- KILL, CO. KERRY, Kerry

NMI Burial Excavation Records

County: Kerry Site name: KILL, CO. KERRY

Sites and Monuments Record No.: SMR KE020-001SMR KE021-00101 Licence number: E1078

Author: MARY CAHIL

Site type: Iron Age and early medieval graves, c. 300 BC–c. AD 1200

Period/Dating:

ITM: E 475848m, N 625787m

Latitude, Longitude (decimal degrees): 52.369566, -9.823190

Introduction
In March 1987 an inhumation burial was discovered in a souterrain near Ballyheige, Co. Kerry. The site was accidentally uncovered when part of the roof of the chamber collapsed. The landowner, Tom Collins, reported the find to the NMI. A four-day rescue excavation was undertaken by Mary Cahill, assisted by Conor Newman. The human remains were examined by Barra Ó Donnabháin.


Fig. 4.16—Location map, Kill, Co. Kerry.

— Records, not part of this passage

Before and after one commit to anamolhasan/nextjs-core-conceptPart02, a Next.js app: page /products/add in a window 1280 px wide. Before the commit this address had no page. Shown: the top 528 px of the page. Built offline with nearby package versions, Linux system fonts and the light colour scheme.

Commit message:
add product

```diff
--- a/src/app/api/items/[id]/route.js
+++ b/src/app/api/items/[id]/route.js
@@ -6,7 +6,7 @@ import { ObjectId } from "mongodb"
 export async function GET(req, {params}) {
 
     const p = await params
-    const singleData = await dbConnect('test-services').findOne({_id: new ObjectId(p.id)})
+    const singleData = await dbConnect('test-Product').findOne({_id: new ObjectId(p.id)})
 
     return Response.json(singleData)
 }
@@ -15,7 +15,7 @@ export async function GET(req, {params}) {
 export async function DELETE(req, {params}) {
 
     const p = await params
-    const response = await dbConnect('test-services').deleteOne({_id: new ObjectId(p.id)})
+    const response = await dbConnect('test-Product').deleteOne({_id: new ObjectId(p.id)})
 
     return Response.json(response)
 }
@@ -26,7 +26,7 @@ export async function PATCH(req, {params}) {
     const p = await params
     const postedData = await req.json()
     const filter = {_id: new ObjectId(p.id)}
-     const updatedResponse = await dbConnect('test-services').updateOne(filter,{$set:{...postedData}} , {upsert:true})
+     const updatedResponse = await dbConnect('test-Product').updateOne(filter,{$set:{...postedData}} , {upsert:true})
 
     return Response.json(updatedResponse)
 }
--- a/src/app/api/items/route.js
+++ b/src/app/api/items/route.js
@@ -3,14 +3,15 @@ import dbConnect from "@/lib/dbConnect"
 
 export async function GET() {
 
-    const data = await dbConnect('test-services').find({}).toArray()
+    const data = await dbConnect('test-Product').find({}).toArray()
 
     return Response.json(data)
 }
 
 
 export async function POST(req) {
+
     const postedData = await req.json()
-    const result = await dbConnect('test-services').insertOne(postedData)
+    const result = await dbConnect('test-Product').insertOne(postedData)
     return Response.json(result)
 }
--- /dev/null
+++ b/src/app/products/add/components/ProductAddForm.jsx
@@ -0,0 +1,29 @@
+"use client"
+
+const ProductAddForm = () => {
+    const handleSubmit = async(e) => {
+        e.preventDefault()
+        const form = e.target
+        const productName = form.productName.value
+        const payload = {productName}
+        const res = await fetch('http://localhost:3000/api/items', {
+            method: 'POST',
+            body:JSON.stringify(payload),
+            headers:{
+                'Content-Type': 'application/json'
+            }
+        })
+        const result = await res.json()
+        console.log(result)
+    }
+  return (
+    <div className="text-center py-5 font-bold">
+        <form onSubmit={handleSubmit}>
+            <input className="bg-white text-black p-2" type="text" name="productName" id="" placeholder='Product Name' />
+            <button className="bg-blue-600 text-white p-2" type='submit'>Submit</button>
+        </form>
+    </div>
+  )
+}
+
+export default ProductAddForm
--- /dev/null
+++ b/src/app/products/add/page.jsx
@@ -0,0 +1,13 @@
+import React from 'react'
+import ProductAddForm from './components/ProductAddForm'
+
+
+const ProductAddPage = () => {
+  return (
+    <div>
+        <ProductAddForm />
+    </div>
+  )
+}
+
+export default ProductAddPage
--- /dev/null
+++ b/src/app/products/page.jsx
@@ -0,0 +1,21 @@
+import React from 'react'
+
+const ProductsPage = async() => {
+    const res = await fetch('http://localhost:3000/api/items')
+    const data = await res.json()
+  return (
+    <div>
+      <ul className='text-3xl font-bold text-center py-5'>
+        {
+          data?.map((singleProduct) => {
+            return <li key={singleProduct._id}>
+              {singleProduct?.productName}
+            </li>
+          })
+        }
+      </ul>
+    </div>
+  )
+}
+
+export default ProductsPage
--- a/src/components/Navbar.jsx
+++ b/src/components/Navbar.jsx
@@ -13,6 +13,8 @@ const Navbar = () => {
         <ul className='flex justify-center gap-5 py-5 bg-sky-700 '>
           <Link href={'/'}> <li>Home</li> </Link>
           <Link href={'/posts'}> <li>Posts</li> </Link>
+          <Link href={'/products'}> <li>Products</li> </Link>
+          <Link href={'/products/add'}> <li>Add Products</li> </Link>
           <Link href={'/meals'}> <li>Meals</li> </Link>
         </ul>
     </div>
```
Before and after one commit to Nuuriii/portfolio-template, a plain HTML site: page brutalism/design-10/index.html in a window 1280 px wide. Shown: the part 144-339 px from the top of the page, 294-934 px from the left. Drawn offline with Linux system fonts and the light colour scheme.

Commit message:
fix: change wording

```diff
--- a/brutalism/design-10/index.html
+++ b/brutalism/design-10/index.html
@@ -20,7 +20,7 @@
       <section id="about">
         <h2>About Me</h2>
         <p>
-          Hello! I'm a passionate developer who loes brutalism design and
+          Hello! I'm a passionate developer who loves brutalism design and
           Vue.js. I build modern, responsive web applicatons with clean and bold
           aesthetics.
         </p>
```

Location (Fig. 4.16)
The site was in the townland of Kill, 1km west of the coast and 2km south of Ballyeheige, north Co. Kerry,36 at an altitude of 0–10m above sea level. It was located within a large, approximately circular enclosure of over 29 acres, which forms the townland of Kill. Local tradition refers to a church site within the enclosure, and the SMR lists a children’s burial ground37 at this location.

Description of site
The souterrain chamber was subrectangular in plan, measuring 2.75m by 1.75m by 1.32m (Fig. 4.17). The walls were built of small stones and roofed with large slabs. All of the stone appears to be local. The passage had collapsed in antiquity and only a small section, 0.7m long by 0.5m wide by 0.45m high, could be surveyed. No excavation of the chamber or passage took place, the purpose being to recover the skeleton. The floor of the chamber was compact and may have been lined with boulder clay.


Fig. 4.17—Plan and sections of souterrain chamber, Kill, Co. Kerry

The skeleton was placed on the floor of the souterrain without any covering of earth or slabs.

The burial consisted of an extended inhumation and the remains were those of a young adult female (1987:103). It was lying west/east with the head at the west. The bones were in very poor condition and had suffered some disturbance, probably owing to animal activity. The human remains were radiocarbon-dated and yielded a date of 1180±60 BP, which calibrates to 690–983.38

Comment
Burials within souterrains are not common but not entirely unknown in Ireland. Clinton (2001, 201) cites examples in Ballyarra, Co. Cork, where the remains of a child were recovered from a souterrain, and burials were also found in souterrains at Ballyboley, Co. Antrim, and Castle Balfour Demesne, Co. Fermanagh.

HUMAN REMAINS
BARRA Ó DONNABHÁIN

Introduction
One skeleton (1987:103) was submitted for analysis. The remains are badly preserved though the skeleton is mostly complete. The skull, most vertebrae and most of the long bones were recovered. The latter are in an extremely fragmentary state. Fragments of at least seven ribs and a few of the bones of the hands and feet are also present.

Age and sex
The secondary sexual characteristics of both the pelvis and skull indicate that this was a female. The state of fusion of the endocranial sutures of the skull and the pattern of dental attrition encountered suggest that this individual was a younger adult.

Stature
Using the regression equations of Trotter and Gleser (1952; 1958) it is possible to estimate that the maximum living stature of this individual was about 164cm. Long bone measurements are listed in Table 4.3.

Teeth
The following teeth were recovered:

The presence of unhealed tooth sockets indicates that the following teeth were also present at the time of death:

The portion of the left maxilla that contained the premolars and the first two molars was not recovered.

Dental attrition was mild, with the secondary dentine exposed only on the first molars. Wear on the other molars was confined to the enamel. Attrition is more marked on the anterior teeth than on the molars, caused by habitual clenching and grinding of the teeth. This condition—bruxism—is a common response to psychological stress and chronic pain. All of the teeth have a moderate amount of calculus formation.

Pathology and anomaly
A mild form of cribra orbitalia occurs in both orbits of this individual. This is a condition of unknown aetiology though it is commonly accepted as evidence of anaemia owing to an inadequate diet and/or chronic illness. This condition has been found in many early population groups. An Inca bone occurs at the junction of the parietals and occipital. This is a normal variation of skeletal form.

Table 4.3—Long bone measurements.

36. Parish of Ardfert, barony of Clanmaurice. SMR KE020-001——. IGR 075871 125736.
37. SMR KE021-00101——.
38. GrN-17625.